, a Kona-based nutritional products company, said yesterday that higher spirulina and natural astaxanthin sales helped it post its second profitable quarter in more than a year.
Net income for the quarter ending June 30 was $271,000, or 5 cents a share, compared to a loss of $382,000, or 7 cents a share, a year earlier. Revenue was up 43 percent to $3.7 million from $2.6 million.
Cyanotech is coming off its third-straight annual loss for the fiscal year that ended March 31, but the company had a fourth-quarter profit of $181,000. Last year, the company delayed earnings results several times due to an internal accounting probe and also laid off about 20 percent of its 64 full-time employee work force shortly after Gerald Cysewski, Cyanotech's founder, stepped down as chairman, president and chief executive officer.
The company grows and processes microalgae into finished products at its 90-acre Big Island facility.
Spirulina sales increased by one-third in the fiscal first quarter to $2 million from $1.5 million last year, while natural astaxanthin product sales rose 63 percent to $1.6 million from $997,000. Bulk and packaged product sales increased while prices rose "only slightly," according to Cyanotech's regulatory filing.
"The company is now focused on building market share based on nutritional brands which promote health and well-being," the filing stated. Last year, Cyanotech discontinued a wholly owned Japanese subsidiary because of poor sales of NatuRose, an astaxanthin used in animal feeds.
Cyanotech said it expects spirulina sales to remain flat since a portion of the upward trend in sales is attributable to filling orders it could not fill during the third and fourth quarters of last year due to insufficient inventory. International sales were 41 percent of total sales for the first quarter of fiscal year 2009 and 2008.
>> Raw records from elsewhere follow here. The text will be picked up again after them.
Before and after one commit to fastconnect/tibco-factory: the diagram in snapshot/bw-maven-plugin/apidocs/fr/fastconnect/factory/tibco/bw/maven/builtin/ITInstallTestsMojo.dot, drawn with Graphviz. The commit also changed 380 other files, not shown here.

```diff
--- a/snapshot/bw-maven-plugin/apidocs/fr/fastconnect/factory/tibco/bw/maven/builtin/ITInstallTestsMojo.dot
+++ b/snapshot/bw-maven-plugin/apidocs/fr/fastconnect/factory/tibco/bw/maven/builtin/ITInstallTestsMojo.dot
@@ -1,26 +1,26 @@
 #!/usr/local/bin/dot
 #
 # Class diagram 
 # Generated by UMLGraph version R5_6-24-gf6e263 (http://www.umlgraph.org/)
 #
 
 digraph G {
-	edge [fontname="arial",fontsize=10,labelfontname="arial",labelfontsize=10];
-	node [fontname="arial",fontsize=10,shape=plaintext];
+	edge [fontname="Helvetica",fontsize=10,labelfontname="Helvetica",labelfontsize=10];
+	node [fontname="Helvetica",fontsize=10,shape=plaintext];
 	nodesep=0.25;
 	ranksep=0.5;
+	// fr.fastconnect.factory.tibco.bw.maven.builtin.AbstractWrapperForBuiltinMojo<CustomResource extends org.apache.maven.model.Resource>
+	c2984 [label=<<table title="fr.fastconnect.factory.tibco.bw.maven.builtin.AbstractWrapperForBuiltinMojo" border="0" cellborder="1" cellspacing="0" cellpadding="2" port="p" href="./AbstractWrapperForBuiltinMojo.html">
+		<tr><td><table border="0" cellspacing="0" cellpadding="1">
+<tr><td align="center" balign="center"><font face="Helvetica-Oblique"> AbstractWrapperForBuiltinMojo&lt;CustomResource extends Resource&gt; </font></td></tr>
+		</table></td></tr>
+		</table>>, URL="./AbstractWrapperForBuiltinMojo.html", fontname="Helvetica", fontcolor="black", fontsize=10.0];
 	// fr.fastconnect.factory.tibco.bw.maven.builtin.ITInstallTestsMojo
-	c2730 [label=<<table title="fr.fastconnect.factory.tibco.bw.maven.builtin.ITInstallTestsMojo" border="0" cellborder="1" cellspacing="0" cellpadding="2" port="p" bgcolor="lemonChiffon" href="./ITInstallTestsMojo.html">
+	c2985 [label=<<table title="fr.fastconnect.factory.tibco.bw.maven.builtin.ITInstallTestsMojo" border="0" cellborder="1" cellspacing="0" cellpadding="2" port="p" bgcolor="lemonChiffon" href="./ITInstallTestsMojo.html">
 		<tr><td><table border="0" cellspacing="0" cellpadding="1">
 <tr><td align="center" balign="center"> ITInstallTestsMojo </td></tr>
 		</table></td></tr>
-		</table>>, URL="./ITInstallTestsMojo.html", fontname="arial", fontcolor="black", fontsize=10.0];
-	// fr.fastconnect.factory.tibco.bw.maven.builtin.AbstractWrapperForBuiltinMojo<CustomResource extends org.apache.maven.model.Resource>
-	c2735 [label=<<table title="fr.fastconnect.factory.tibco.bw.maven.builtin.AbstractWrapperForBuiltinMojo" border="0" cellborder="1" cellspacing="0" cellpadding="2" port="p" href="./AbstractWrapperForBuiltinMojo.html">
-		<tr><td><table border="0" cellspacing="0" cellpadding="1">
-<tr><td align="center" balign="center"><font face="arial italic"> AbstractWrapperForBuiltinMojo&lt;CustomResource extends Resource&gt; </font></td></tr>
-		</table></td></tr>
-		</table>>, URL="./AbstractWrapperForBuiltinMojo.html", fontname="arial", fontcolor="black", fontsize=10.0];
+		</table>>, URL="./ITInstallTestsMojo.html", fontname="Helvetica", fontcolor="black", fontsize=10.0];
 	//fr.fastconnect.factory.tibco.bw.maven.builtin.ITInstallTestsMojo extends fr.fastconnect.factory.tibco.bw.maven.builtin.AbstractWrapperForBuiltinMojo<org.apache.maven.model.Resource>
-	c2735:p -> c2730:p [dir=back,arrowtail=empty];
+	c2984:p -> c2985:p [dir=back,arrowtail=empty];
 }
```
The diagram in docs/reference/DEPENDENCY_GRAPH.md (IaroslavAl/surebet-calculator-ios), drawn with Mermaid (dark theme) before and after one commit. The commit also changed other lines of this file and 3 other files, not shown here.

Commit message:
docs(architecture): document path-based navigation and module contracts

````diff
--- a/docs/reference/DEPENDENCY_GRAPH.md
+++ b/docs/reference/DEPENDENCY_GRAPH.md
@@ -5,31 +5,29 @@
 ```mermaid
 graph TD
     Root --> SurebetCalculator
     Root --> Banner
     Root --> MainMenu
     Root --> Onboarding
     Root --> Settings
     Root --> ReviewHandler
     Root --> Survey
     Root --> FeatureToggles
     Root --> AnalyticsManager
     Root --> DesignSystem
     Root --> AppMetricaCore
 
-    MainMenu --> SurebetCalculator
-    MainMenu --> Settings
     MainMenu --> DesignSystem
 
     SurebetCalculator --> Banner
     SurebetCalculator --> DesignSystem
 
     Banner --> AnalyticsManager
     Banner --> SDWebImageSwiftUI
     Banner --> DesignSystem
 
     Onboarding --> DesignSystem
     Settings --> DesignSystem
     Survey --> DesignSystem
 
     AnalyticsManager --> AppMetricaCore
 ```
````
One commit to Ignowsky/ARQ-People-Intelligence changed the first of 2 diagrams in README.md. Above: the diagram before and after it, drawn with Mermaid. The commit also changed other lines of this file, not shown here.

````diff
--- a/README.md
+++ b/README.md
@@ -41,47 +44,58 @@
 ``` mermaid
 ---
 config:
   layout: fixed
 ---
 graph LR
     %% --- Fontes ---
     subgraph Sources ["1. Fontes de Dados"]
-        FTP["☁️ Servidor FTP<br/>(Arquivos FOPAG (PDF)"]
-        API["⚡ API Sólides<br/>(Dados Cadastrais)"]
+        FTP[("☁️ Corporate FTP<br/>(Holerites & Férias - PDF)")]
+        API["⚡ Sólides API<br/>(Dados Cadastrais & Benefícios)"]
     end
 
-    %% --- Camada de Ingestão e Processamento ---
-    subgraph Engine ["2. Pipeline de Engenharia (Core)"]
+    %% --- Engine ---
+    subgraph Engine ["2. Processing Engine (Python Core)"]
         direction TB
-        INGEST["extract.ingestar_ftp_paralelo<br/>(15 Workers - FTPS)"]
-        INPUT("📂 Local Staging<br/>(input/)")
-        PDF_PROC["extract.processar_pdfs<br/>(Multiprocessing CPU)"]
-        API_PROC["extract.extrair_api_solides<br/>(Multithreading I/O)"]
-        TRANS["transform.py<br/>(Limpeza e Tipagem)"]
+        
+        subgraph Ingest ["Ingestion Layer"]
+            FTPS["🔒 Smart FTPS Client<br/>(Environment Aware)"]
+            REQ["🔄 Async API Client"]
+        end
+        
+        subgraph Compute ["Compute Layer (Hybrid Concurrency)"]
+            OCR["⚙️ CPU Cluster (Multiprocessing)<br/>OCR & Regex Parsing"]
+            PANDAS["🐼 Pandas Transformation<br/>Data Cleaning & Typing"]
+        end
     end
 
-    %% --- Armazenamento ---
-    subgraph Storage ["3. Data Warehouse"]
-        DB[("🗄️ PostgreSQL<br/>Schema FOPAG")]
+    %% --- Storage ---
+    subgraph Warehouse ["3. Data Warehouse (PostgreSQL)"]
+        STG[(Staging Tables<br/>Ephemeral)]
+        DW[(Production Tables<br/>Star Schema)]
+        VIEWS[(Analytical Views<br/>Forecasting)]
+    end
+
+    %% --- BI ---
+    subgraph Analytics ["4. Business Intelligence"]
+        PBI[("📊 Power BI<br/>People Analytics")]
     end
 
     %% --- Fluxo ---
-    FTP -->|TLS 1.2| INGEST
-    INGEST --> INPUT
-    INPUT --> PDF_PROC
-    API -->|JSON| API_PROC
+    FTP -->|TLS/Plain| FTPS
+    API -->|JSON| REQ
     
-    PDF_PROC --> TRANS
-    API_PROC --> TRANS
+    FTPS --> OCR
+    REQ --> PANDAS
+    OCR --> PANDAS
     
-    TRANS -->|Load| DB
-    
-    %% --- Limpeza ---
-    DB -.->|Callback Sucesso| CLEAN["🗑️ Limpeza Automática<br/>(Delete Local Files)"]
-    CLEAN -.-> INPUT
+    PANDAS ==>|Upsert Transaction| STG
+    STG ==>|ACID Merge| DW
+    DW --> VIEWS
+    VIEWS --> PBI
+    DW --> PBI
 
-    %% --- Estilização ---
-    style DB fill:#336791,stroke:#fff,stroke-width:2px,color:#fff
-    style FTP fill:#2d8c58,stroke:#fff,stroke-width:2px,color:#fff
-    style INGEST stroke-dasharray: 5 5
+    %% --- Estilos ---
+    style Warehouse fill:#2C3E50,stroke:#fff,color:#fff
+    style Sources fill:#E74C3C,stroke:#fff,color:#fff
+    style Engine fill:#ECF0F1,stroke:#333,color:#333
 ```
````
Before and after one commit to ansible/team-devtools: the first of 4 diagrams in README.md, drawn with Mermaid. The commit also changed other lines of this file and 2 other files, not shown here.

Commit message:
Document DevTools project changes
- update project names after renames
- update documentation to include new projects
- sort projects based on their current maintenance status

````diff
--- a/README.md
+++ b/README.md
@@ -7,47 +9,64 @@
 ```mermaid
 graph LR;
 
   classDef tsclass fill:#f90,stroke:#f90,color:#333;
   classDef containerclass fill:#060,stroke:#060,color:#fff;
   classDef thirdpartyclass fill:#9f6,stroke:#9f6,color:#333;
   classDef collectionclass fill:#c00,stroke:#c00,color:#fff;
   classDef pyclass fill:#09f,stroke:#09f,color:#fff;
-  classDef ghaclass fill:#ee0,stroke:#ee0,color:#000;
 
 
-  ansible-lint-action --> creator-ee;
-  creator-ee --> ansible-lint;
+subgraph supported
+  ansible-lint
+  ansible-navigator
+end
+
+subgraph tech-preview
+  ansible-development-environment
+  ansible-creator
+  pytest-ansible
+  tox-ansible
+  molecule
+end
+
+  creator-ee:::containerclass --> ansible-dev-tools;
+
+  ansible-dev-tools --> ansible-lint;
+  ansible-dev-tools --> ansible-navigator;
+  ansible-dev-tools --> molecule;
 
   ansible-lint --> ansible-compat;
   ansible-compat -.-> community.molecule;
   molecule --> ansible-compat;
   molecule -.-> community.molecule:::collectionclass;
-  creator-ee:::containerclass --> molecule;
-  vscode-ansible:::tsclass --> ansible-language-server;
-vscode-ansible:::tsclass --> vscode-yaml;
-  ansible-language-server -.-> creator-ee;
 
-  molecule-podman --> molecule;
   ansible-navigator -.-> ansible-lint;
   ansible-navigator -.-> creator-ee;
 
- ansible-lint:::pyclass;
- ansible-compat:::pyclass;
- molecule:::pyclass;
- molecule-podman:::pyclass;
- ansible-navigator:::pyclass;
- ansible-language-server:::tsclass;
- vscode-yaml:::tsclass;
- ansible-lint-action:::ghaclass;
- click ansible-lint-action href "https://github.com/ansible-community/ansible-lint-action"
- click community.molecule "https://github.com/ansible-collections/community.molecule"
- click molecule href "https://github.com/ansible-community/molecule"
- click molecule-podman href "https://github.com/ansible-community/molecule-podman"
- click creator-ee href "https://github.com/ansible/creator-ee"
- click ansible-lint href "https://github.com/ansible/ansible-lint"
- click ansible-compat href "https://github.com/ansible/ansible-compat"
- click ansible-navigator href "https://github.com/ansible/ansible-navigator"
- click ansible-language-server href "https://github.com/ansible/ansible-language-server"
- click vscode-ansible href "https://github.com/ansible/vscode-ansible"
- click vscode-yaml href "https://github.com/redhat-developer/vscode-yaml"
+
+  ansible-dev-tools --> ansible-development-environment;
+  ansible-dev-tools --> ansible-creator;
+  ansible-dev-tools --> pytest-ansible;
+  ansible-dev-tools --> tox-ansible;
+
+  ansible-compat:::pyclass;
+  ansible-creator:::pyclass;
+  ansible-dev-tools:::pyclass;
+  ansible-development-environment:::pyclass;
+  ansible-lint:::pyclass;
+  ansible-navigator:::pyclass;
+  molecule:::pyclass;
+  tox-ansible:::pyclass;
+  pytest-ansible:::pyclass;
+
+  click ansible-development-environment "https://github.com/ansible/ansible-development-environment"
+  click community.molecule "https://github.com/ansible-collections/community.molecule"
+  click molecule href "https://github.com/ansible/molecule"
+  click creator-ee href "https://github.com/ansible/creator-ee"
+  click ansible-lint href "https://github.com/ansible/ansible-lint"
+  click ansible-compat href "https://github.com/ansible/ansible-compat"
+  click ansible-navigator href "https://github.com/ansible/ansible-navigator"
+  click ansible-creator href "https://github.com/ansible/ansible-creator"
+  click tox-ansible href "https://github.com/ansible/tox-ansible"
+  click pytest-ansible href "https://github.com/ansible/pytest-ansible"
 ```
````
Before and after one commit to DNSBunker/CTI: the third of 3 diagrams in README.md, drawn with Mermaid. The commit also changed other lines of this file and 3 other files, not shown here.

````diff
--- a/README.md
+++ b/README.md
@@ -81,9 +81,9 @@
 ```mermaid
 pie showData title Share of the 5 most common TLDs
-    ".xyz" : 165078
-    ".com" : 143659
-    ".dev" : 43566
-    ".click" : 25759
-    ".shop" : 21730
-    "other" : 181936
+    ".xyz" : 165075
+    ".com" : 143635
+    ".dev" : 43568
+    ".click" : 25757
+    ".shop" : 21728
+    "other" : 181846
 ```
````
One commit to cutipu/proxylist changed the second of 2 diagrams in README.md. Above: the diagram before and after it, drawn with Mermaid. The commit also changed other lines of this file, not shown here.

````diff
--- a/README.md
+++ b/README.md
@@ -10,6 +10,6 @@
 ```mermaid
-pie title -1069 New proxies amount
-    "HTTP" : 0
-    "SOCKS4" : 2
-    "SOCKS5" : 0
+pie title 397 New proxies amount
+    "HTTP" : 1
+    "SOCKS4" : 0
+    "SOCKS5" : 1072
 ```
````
Operating expenses for the quarter were 27 percent of sales, or $1 million, compared to 42 percent of sales, or $1.1 million, a year earlier from sales and marketing expense reductions
Variable production costs increased 5 percent in the quarter from a year ago from electrical rates, which have jumped 31 percent, and from the shipping costs of chemicals used in production. Fixed costs declined by 9 percent due to production equipment becoming fully depreciated.
Cash and cash equivalents at June 30 totaled $1.1 million, an increase of $9,000 from March 31.
At June 30, the company had an accumulated deficit of $20.8 million compared to $21.1 million in the prior quarter.